ZTE was once a leading provider of telecommunications and network solutions, as it has worked with the top carriers and mobile software developers to produce fantastic devices. However, the company’s success has dwindled and now executives are searching for answers as to how to turn things around.
A report in the online publication China Daily examines the Chinese company’s struggles, such as a loss of profits last year. According to the article, this may be due to the fact that ZTE has completely separated ownership from operation, meaning that none of the company’s employees – who man the daily operations – are shareholders.
The article suggests that this structure can only yield two possible results: either the company operators don’t have the incentive to work hard for the shareholders or the shareholders will lose control of the company because they are not immersed in the day-to-day grind, thus leaving managers with no ownership to make decisions.
“The former result can be seen in some state-owned companies where the efficiency is low and corruption is rampant,” the article says. “While the latter one can be found in some multinational corporations, to avoid the management hurting the interests of owners, the shareholders usually offer the executives big salaries and a benefits package that includes a golden parachute.”
Owners likely prefer the latter as it gives them an opportunity to manipulate operational control, but all of this can be avoided if companies simply invest in new software solutions that build efficiency and promote communication and transparency. Using FileMaker to build a custom database software solution can collect data and display it in a way that ownership has a clear view of what is happening, what’s working and what isn’t.

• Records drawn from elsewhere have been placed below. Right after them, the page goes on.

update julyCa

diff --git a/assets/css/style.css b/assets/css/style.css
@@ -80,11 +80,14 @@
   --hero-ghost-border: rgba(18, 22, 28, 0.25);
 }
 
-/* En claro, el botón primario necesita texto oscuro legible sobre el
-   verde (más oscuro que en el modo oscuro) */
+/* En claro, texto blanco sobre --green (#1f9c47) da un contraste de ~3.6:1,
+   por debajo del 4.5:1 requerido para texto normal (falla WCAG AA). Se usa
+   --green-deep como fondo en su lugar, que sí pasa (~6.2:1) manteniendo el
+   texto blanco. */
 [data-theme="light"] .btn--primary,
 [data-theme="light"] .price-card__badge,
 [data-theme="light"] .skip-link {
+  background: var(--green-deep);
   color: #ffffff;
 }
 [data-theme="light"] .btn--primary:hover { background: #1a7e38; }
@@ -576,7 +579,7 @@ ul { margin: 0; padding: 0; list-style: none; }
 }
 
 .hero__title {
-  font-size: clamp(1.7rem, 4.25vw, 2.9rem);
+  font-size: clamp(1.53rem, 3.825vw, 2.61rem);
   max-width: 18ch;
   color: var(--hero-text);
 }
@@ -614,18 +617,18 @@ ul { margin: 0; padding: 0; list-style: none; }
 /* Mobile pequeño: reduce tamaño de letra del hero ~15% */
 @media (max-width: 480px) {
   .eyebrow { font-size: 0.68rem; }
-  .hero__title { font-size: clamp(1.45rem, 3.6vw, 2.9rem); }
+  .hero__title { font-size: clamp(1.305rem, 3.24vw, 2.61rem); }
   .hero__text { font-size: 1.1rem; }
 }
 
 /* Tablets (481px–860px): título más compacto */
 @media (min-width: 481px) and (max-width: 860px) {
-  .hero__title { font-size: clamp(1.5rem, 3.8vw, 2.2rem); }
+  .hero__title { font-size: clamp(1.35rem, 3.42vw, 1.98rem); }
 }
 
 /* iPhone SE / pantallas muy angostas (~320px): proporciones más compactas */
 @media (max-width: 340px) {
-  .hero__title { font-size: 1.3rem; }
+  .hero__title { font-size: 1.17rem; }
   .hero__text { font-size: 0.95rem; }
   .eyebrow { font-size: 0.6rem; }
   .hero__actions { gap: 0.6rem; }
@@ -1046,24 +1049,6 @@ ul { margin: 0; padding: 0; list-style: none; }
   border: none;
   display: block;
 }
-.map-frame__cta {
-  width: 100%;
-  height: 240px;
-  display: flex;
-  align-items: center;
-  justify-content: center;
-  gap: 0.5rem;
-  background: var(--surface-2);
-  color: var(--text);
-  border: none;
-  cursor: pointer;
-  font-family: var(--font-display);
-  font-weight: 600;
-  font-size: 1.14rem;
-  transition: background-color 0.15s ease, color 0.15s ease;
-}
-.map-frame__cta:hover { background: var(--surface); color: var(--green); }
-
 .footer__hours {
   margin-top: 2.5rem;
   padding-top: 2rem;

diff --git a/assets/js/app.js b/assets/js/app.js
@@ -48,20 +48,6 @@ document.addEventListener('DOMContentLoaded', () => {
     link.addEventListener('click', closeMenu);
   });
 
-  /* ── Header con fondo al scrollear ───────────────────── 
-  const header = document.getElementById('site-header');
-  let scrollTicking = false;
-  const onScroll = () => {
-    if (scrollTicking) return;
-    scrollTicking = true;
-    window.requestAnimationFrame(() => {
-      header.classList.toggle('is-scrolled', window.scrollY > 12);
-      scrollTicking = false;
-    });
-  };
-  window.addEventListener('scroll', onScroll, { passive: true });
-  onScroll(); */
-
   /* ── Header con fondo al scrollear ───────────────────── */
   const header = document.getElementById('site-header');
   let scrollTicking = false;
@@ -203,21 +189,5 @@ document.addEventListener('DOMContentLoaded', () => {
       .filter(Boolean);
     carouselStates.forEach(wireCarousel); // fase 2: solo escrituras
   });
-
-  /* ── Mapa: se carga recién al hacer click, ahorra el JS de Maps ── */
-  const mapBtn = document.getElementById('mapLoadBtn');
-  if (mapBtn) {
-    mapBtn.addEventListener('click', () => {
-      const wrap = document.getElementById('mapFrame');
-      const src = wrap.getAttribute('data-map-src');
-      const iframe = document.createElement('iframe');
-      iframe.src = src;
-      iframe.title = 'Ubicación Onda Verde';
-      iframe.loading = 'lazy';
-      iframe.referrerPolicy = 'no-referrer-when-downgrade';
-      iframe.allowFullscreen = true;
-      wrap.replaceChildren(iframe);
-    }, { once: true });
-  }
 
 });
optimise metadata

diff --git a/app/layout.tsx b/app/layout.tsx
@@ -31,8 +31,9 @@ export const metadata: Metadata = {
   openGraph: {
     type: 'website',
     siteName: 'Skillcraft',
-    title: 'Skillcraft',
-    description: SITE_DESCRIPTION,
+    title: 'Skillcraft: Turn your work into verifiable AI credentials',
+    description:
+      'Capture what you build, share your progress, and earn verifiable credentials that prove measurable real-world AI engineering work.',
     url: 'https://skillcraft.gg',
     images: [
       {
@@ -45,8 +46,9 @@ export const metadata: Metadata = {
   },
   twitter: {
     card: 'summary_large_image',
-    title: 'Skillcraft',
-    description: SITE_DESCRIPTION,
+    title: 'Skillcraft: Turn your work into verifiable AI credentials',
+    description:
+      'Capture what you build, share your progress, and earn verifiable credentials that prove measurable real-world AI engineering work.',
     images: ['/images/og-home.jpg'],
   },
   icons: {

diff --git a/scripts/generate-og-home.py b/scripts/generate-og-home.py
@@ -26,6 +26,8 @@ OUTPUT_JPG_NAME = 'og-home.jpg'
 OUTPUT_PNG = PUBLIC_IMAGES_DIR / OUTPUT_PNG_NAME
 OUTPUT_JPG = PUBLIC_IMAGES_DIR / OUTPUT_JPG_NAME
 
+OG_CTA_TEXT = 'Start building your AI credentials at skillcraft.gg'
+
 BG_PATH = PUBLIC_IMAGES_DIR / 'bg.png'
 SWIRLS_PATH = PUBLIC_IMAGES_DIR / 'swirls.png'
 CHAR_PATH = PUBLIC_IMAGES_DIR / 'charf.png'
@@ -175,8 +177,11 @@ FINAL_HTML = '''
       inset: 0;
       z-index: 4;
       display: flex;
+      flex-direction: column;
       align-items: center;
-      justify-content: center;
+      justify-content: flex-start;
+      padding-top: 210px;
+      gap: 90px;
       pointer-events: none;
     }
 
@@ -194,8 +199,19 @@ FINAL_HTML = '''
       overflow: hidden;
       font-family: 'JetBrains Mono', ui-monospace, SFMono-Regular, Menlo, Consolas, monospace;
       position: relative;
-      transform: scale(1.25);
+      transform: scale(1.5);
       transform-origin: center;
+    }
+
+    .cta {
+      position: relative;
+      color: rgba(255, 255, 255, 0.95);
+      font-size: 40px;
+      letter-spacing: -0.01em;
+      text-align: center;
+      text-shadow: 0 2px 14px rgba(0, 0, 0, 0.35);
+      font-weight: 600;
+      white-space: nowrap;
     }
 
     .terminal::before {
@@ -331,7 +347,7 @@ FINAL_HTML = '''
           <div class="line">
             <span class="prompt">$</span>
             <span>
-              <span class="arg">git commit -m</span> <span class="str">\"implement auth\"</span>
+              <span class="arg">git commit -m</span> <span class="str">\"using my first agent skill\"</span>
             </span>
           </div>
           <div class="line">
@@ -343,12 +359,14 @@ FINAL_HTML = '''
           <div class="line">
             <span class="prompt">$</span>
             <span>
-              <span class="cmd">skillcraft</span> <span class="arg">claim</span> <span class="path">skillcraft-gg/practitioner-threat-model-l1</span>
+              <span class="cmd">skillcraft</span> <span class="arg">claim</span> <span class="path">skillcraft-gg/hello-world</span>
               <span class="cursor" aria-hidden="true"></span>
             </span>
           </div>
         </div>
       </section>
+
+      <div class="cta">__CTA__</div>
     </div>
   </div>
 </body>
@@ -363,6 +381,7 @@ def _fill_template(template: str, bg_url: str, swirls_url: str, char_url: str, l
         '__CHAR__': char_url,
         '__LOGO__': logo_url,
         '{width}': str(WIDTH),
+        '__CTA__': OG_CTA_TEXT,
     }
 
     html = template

Such a solution could have helped ZTE improve its economic viability. Its ownership structure isn’t necessarily wrong, as long as proper actions are taken.